UCR

CISR Blog



Looking for Red Palm Weevil in Indonesia


« | Home | »

Looking for Red Palm Weevil in Indonesia

By Christina Hoddle | March 13, 2011

By Mark S. Hoddle

The discovery of red palm weevil (RPW) in Laguna Beach Orange County, California USA has generated considerable interest amongst University of California Riverside research scientists and County, State, and Federal regulatory agencies. There are two color forms of the red palm weevil, the orange form (known as Rhynchophorus ferrugineus) and the black form with the red stripe (formerly known as Rhynchophorus vulneratus). Both color forms are found in Southeast Asia (e.g., Thailand, Indonesia, Malaysia and Papua New Guinea). In 2004, a research team from Simon Fraser University in Canada, decided that the red and orange forms of RPW are probably the same species. This decision was based on several lines of supporting evidence: (1) Both forms of the weevil respond to the same aggregation pheromone, (2) There are no significant differences in mitochondrial DNA between the two color morphs, (3) Both color morphs are capable of interbreeding and producing offspring, and (4) Morphological differences used to separate the two color forms are not significantly different. The combined weight of this evidence led Hallet et al. (2004) to combine the red stripe form (R. vulneratus) and the orange form (R. ferrugineus) under one name, R. ferrugineus.

The orange form of RPW has been accidentally introduced to many countries (e.g., Saudi Arabia, Egypt, Israel, France, Spain, Portugal, Italy, Greece, Turkey, Aruba, and Curacao) most likely via the movement of infested palm trees. Curiously, California appears to have been invaded by the red stripe form of RPW. This is very odd, because unlike the orange form of RPW, the red stripe form of RPW has not invaded any other areas of the world. It is only known to inhabit its native range in Southeast Asia. So two questions of great interest for California are: (1) Where did the red stripe form of RPW come from, and (2) How did it come to Laguna Beach?

In an attempt to answer this question, researchers from the Department of Entomology, University of California are collecting specimens of the red stripe form of RPW from various sites throughout the home range of this color morph. Extraction and analysis of DNA from these specimens may indicate where the California population of RPW originated. If this area can be identified within the very large native range of the red stripe form of RPW it may be provide insight into how this pest was introduced into California. Identification of this invasion pathway could be very important as it may allow additional pests to enter California if it is not monitored.

Topics: Invasive Species, Mark Hoddle, Red Palm Weevil | 2 Comments »

2 Responses to “Looking for Red Palm Weevil in Indonesia”

  1. Web SEO Experts Says:
    January 8th, 2012 at 11:14 pm

    Great stuff….thanks for sharing….

  2. expediente Says:
    April 29th, 2013 at 1:56 pm

    I found your site on http://cisr.ucr.edu/blog/invasive-species/looking-for-red-palm-weevil-in-indonesia/ and I’m very pleased I did.
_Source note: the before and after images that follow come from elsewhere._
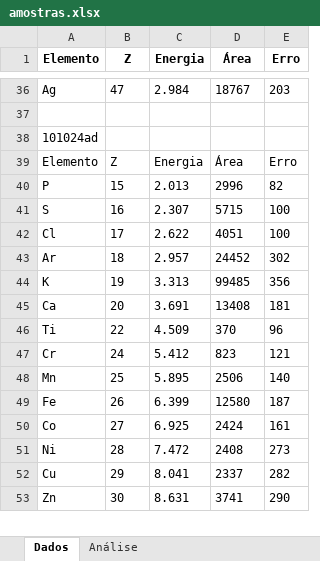
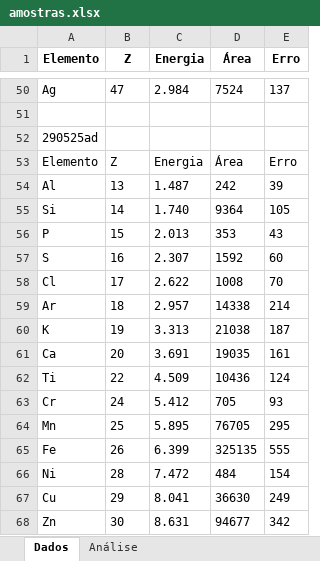
Before and after one commit to inferiorbloom/Teste2, an Excel workbook: amostras.xlsx, sheet Dados, drawn as a sheet; only a part is shown, gaps mark what is left out; values as stored, in another font and other column widths than the file's, no borders; removed rows and columns are numbered as before the commit, all else as after; the diff covers the shown part only; the diff names each change by its address in the sheet, - before the commit and + after, or states it on an @@ line.

```diff
--- a/amostras.xlsx (sheet Dados)
+++ b/amostras.xlsx (sheet Dados)
-D50 (Área): 18767
+D50 (Área): 7524
-E50 (Erro): 203
+E50 (Erro): 137
-A52 (Elemento): 101024ad
+A52 (Elemento): 290525ad
+row 54: Al | 13 | 1.487 | 242 | 39
+row 55: Si | 14 | 1.740 | 9364 | 105
-D56 (Área): 2996
+D56 (Área): 353
-E56 (Erro): 82
+E56 (Erro): 43
-D57 (Área): 5715
+D57 (Área): 1592
-E57 (Erro): 100
+E57 (Erro): 60
-D58 (Área): 4051
+D58 (Área): 1008
-E58 (Erro): 100
+E58 (Erro): 70
-D59 (Área): 24452
+D59 (Área): 14338
-E59 (Erro): 302
+E59 (Erro): 214
-D60 (Área): 99485
+D60 (Área): 21038
-E60 (Erro): 356
+E60 (Erro): 187
-D61 (Área): 13408
+D61 (Área): 19035
-E61 (Erro): 181
+E61 (Erro): 161
-D62 (Área): 370
+D62 (Área): 10436
-E62 (Erro): 96
+E62 (Erro): 124
-D63 (Área): 823
+D63 (Área): 705
-E63 (Erro): 121
+E63 (Erro): 93
-D64 (Área): 2506
+D64 (Área): 76705
-E64 (Erro): 140
+E64 (Erro): 295
-D65 (Área): 12580
+D65 (Área): 325135
-E65 (Erro): 187
+E65 (Erro): 555
-row 50: Co | 27 | 6.925 | 2424 | 161
-D66 (Área): 2408
+D66 (Área): 484
-E66 (Erro): 273
+E66 (Erro): 154
-D67 (Área): 2337
+D67 (Área): 36630
-E67 (Erro): 282
+E67 (Erro): 249
-D68 (Área): 3741
+D68 (Área): 94677
-E68 (Erro): 290
+E68 (Erro): 342
```
Also changed, not shown: 345 added rows, 2 removed rows and 87 edited cells elsewhere in this sheet, sheet Análise, 2 other files.
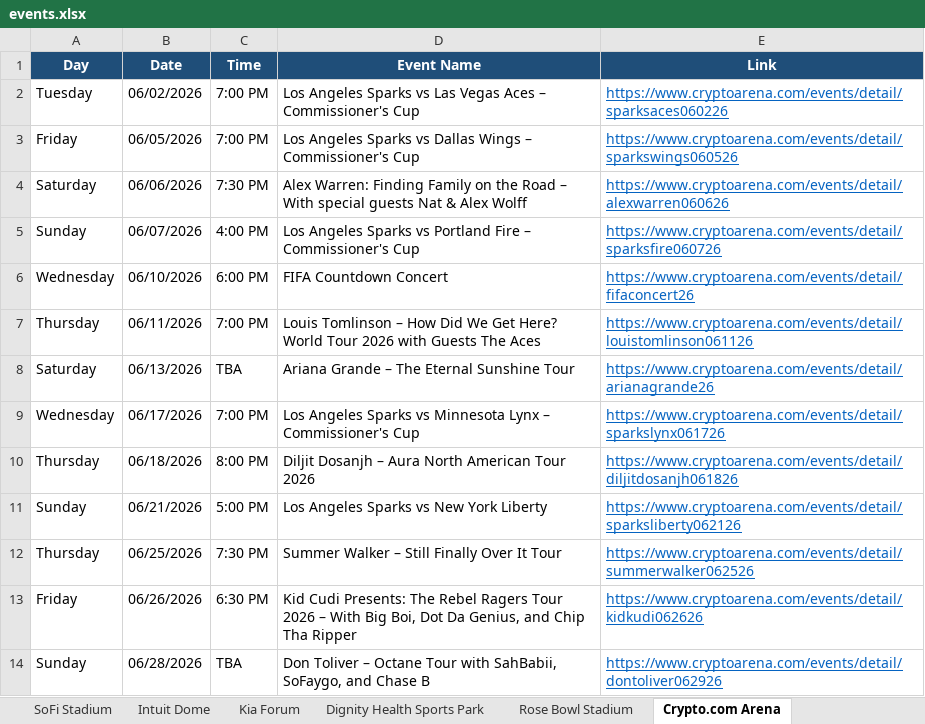
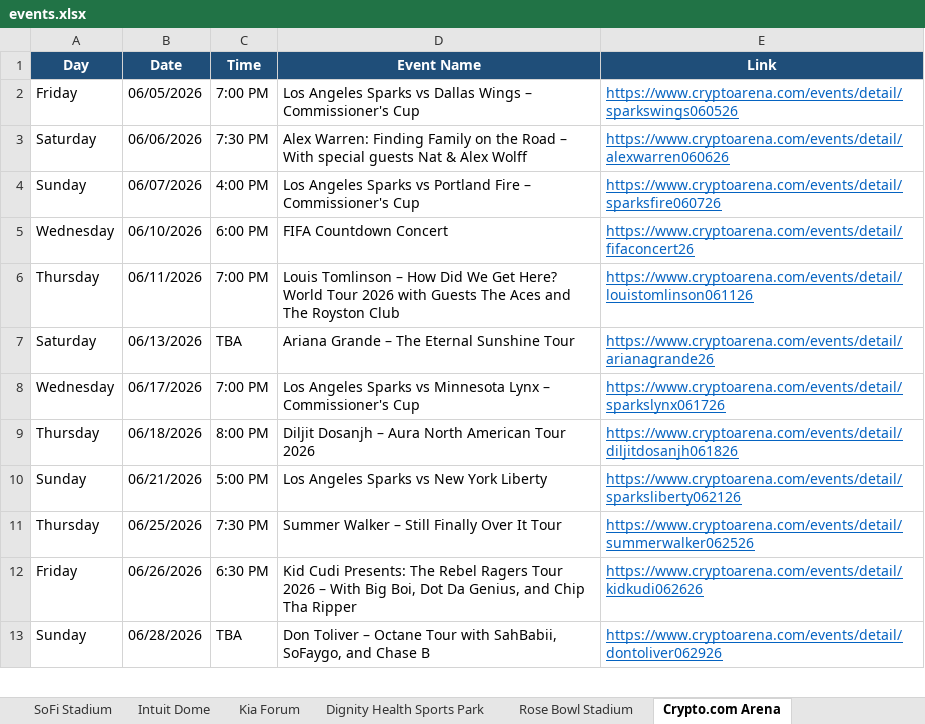
Before and after one commit to hannahlee-vzw/southern_california_events, an Excel workbook: docs/events.xlsx, sheet Crypto.com Arena, drawn as a sheet; only a part is shown; values as stored, in another font and other column widths than the file's, no borders; removed rows and columns are numbered as before the commit, all else as after; the diff names each change by its address in the sheet, - before the commit and + after, or states it on an @@ line.

```diff
--- a/docs/events.xlsx (sheet Crypto.com Arena)
+++ b/docs/events.xlsx (sheet Crypto.com Arena)
-row 2: Tuesday | 06/02/2026 | 7:00 PM | Los Angeles Sparks vs Las Vegas Aces – Commissioner's Cup | https://www.cryptoarena.com/events/detail/sparksaces060226
-D6 (Event Name): …The Aces
+D6 (Event Name): …The Aces and The Royston Club
```
Also changed, not shown: sheet Hollywood Bowl, sheet Past Events, sheet LA Convention Center, sheet Rose Bowl Stadium, 3 other files.
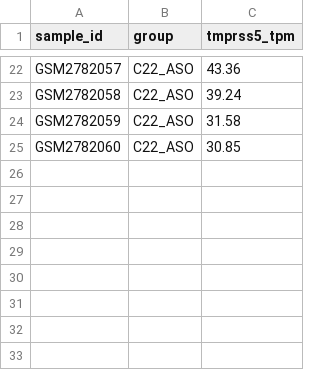
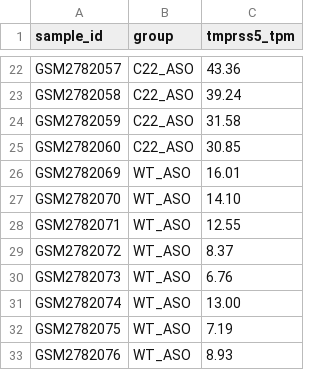
Before and after one commit to bodegameat/cmt1a-tmprss5-reanalysis, a CSV file: data/gse103799_tmprss5_tpm.csv, drawn as a sheet; only a part is shown, gaps mark what is left out; the diff names each change by its address in the sheet, - before the commit and + after, or states it on an @@ line.

```diff
--- a/data/gse103799_tmprss5_tpm.csv
+++ b/data/gse103799_tmprss5_tpm.csv
+row 26: GSM2782069 | WT_ASO | 16.01
+row 27: GSM2782070 | WT_ASO | 14.10
+row 28: GSM2782071 | WT_ASO | 12.55
+row 29: GSM2782072 | WT_ASO | 8.37
+row 30: GSM2782073 | WT_ASO | 6.76
+row 31: GSM2782074 | WT_ASO | 13.00
+row 32: GSM2782075 | WT_ASO | 7.19
+row 33: GSM2782076 | WT_ASO | 8.93
```
Also changed, not shown: 4 other files.
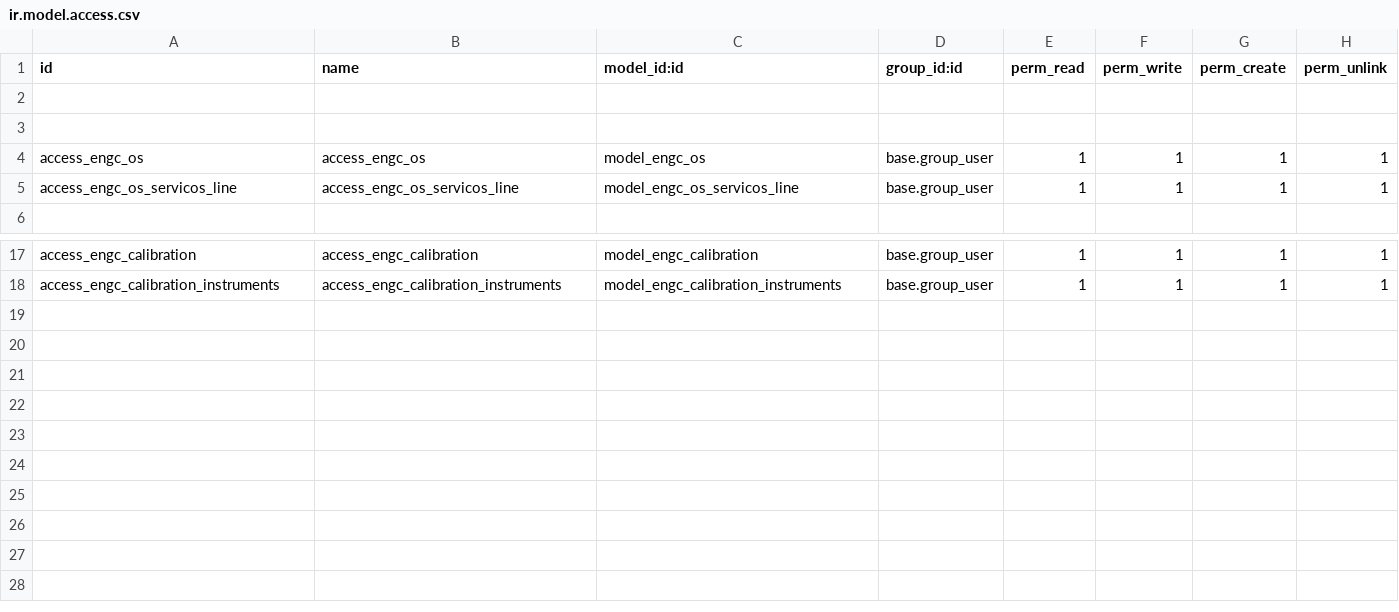
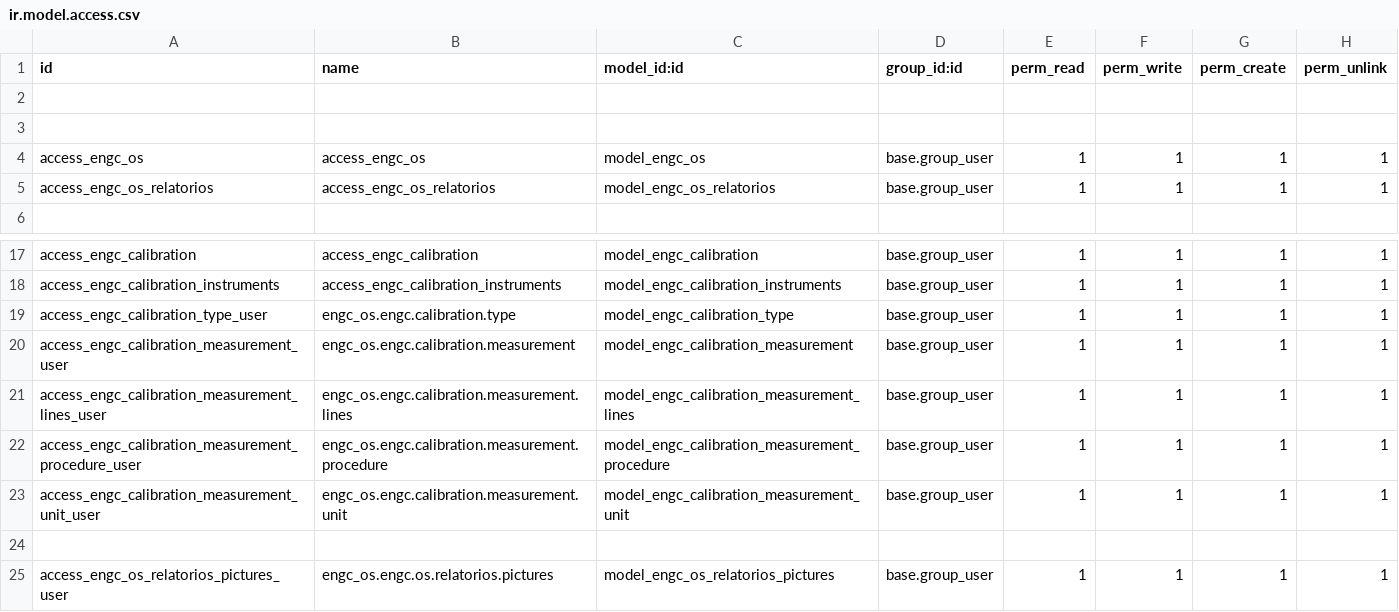
Before and after one commit to afonsorcarvalho/engenapp, a CSV file: engc_os/security/ir.model.access.csv, drawn as a sheet; only a part is shown, gaps mark what is left out.

```diff
--- a/engc_os/security/ir.model.access.csv
+++ b/engc_os/security/ir.model.access.csv
@@ -4,3 +4,3 @@ id,name,model_id:id,group_id:id,perm_read,perm_write,perm_create,perm_unlink
 access_engc_os,access_engc_os,model_engc_os,base.group_user,1,1,1,1
-access_engc_os_servicos_line,access_engc_os_servicos_line,model_engc_os_servicos_line,base.group_user,1,1,1,1
+access_engc_os_relatorios,access_engc_os_relatorios,model_engc_os_relatorios,base.group_user,1,1,1,1
 
@@ -18 +18,8 @@ access_engc_calibration,access_engc_calibration,model_engc_calibration,base.grou
 access_engc_calibration_instruments,access_engc_calibration_instruments,model_engc_calibration_instruments,base.group_user,1,1,1,1
+access_engc_calibration_type_user,engc_os.engc.calibration.type,model_engc_calibration_type,base.group_user,1,1,1,1
+access_engc_calibration_measurement_user,engc_os.engc.calibration.measurement,model_engc_calibration_measurement,base.group_user,1,1,1,1
+access_engc_calibration_measurement_lines_user,engc_os.engc.calibration.measurement.lines,model_engc_calibration_measurement_lines,base.group_user,1,1,1,1
+access_engc_calibration_measurement_procedure_user,engc_os.engc.calibration.measurement.procedure,model_engc_calibration_measurement_procedure,base.group_user,1,1,1,1
+access_engc_calibration_measurement_unit_user,engc_os.engc.calibration.measurement.unit,model_engc_calibration_measurement_unit,base.group_user,1,1,1,1
+
+access_engc_os_relatorios_pictures_user,engc_os.engc.os.relatorios.pictures,model_engc_os_relatorios_pictures,base.group_user,1,1,1,1
```
Also changed, not shown: 13 other files.
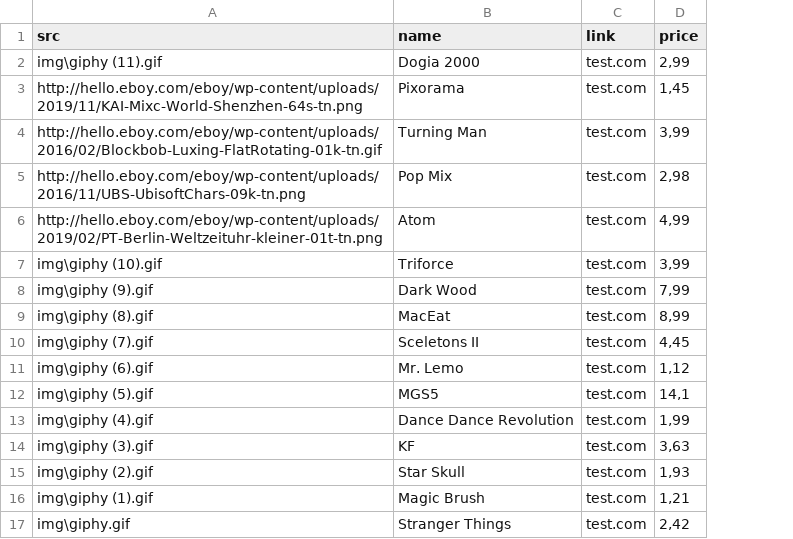
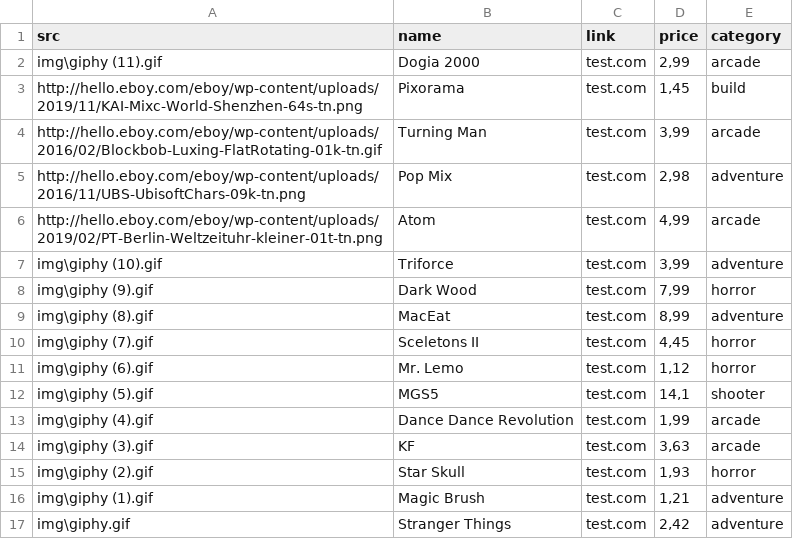
Before and after one commit to immn/PHP-Piscine, a CSV file: rush00/db/games.csv, drawn as a sheet; the diff names each change by its address in the sheet, - before the commit and + after, or states it on an @@ line.

```diff
--- a/rush00/db/games.csv
+++ b/rush00/db/games.csv
+column E (category), rows 2-17: arcade | build | arcade | adventure | arcade | adventure | horror | adventure | horror | horror | shooter | arcade | arcade | horror | adventure | adventure
```
Also changed, not shown: 20 other files.
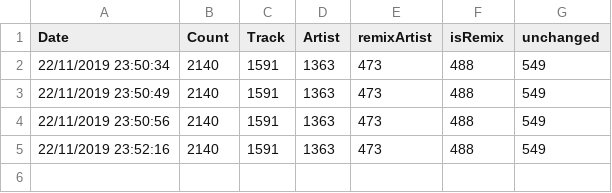
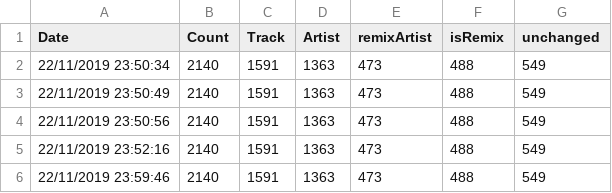
Before and after one commit to BackInBash/DeezerSync, a CSV file: DataAnalytics/PrepareSearch.csv, drawn as a sheet.

```diff
--- a/DataAnalytics/PrepareSearch.csv
+++ b/DataAnalytics/PrepareSearch.csv
@@ -5 +5,2 @@ Date, Count, Track, Artist, remixArtist, isRemix, unchanged
 22/11/2019 23:52:16, 2140, 1591, 1363, 473, 488, 549
+22/11/2019 23:59:46, 2140, 1591, 1363, 473, 488, 549
```
Also changed, not shown: 1 other file.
I feel as though you’re
    reading my mind right now. You appear to know a great deal concerning this,
    like you published the book on it or something like that.
    I think that you can do with a few pics to drive the message home a bit,
    but other than that, this is great blog. I will undoubtedly return.

Comments


More Information

General Campus Information

University of California, Riverside
900 University Ave.
Riverside, CA 92521
Tel: (951) 827-1012

Career OpportunitiesUCR Libraries
Campus StatusDirections to UCR

About CISR

Center for Invasive Species Research
www.cisr.ucr.edu

Director of CISR
E-mail: mark.hoddle@ucr.edu
Website Administrator
E-mail: michael.lewis@ucr.edu

Footer